Inhaled vaccines also have a better chance to promote immunity in the deepest parts of the lungs, where COVID-19 can wreak the most damage, Miller added.

There’s another benefit to that effectiveness, besides personal protection — you don’t have to use as much vaccine to get the same response.

“By focusing that immune response in the lungs, we can use a lot less vaccine and it still goes a lot further,” Miller said. “During this pandemic, we’ve experienced global shortages in the availability of vaccines. Having this dose-sparing effect means we could produce a hundred times more vaccine, or vaccinate a hundred times more people in the same amount of time with the same amount of material.”

Inhaled vaccines also would be “greatly advantageous” in promoting COVID-19 vaccination around the world, Adalja said, “as they free vaccines from needles and syringes, which can be difficult to obtain in certain resource-poor settings, as well as opening up vaccination to needle-phobic individuals.”

A vaccine for the needle-phobic should not be overlooked, said Dr. Corey Casper, CEO of the Infectious Disease Research Institute in Seattle.

“In surveys, about 20% of individuals who are not vaccinated say they would take one if it were not delivered with a shot. That’s not a small fraction, and we need to focus on that,” Casper said.

Miller and his colleagues aren’t the only ones investigating the benefits of an inhaled vaccine.

The Indian firm Bharat Biotech has developed a COVID-19 vaccine that would be sprayed into the nose. The company received approval in January to begin phase 3 clinical trials in humans.

Respiratory viruses best match for nasal, lung delivery of vaccines

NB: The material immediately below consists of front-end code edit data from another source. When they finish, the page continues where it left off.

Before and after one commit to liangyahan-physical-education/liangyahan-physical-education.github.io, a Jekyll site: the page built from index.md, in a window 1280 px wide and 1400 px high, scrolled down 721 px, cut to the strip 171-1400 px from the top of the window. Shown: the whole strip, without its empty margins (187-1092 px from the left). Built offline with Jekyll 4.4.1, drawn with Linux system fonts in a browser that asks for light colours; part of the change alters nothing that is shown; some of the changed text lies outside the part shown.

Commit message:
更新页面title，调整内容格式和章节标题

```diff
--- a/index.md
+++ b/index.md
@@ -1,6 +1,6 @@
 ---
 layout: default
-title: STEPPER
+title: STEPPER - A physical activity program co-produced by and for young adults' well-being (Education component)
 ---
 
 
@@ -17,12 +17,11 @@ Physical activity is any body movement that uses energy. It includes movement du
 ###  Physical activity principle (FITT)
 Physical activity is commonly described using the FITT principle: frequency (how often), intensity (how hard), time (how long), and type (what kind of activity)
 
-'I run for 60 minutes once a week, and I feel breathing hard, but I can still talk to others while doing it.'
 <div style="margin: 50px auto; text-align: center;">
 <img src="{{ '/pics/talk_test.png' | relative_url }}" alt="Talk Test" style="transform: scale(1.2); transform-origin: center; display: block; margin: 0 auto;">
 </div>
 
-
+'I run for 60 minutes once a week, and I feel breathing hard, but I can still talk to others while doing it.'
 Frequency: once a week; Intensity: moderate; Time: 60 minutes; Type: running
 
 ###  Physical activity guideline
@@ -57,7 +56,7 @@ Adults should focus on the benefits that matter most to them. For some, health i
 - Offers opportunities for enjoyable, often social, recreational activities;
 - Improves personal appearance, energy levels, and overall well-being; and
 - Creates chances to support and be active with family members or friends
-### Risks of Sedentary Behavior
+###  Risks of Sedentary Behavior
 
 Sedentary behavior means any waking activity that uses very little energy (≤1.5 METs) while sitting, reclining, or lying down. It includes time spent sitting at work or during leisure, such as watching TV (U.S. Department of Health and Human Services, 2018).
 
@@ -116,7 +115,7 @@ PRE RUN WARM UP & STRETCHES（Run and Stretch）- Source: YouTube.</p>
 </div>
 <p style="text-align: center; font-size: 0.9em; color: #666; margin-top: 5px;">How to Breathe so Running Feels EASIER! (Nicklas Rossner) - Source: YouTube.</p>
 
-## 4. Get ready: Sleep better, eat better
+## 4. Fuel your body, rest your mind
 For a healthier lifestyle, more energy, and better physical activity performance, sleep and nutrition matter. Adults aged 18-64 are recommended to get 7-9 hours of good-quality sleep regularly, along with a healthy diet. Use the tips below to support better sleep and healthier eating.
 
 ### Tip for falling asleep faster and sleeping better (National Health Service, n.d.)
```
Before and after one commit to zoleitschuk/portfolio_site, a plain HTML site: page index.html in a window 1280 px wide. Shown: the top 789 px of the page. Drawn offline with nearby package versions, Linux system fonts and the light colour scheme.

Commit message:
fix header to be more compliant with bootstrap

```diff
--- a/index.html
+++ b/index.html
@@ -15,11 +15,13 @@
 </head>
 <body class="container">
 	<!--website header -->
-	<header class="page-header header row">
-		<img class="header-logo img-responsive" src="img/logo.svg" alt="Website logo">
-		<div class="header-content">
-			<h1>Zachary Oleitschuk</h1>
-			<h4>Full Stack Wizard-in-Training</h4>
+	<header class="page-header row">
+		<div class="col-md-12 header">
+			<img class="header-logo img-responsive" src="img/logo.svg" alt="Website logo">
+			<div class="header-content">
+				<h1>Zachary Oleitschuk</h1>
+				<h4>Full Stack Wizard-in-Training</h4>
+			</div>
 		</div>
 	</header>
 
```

And a group of Yale University researchers recently issued a study of lab mice showing that a COVID-19 nasal spray vaccine could boost immune memory cells and antibodies in the nose and throat. The study appeared on bioRxiv, a pre-print site for cutting-edge science that has not yet been peer-reviewed.

“Improving upon current vaccine platforms to provide mucosal immunity is important to curb this current pandemic, and certainly will be important to combat the next,” the Yale team wrote.

But the McMaster researchers think their vaccine has another added benefit: it promotes an antibody response against three different parts of the COVID coronavirus, making it more likely that immunity would be longer lasting than current vaccines that only target the virus’ spike protein.

“While targeting the spike protein made a lot of sense for first-generation vaccines, that approach was going to be inherently limited because this was a virus that was going to continue to evolve. The spike protein was going to mutate and inevitably those vaccines were going to need to be updated,” Miller said.

The Canadian vaccine targets the spike protein, which is the part of the virus that helps it infect cells. However, it also produces an immune response against parts of the virus that protect its genetics and help it replicate — targets that are hidden inside the virus until after it infects a cell, and therefore less likely to mutate away from a vaccine, Miller said.

Miller said his team is working to get their inhaled vaccine approved under an accelerated timeline, possibly within two years.

“I do think inhaled vaccines will be that next major innovation in vaccine design, and hold the promise of really improving the protectiveness of vaccines for respiratory pathogens, including things like influenza for which our current seasonal vaccines are far short of optimal in terms of the average vaccine effectiveness we see on a yearly basis,” Miller said.

The McMaster vaccine research was published online in the journal Cell.

Other research teams don’t plan to stop with COVID.

Casper said inhaled vaccines make a lot of sense for other respiratory infections, including influenza, RSV and tuberculosis.

“The number one infectious disease killer around the world is still tuberculosis — not incredibly common in the United States, but more people are dying of tuberculosis than any other infectious disease on the planet,” Casper said. “There’s really good evidence to suggest that inhaled vaccines, whether it be in the lung or in the nose, would be highly effective against tuberculosis.”

Source: HealthDay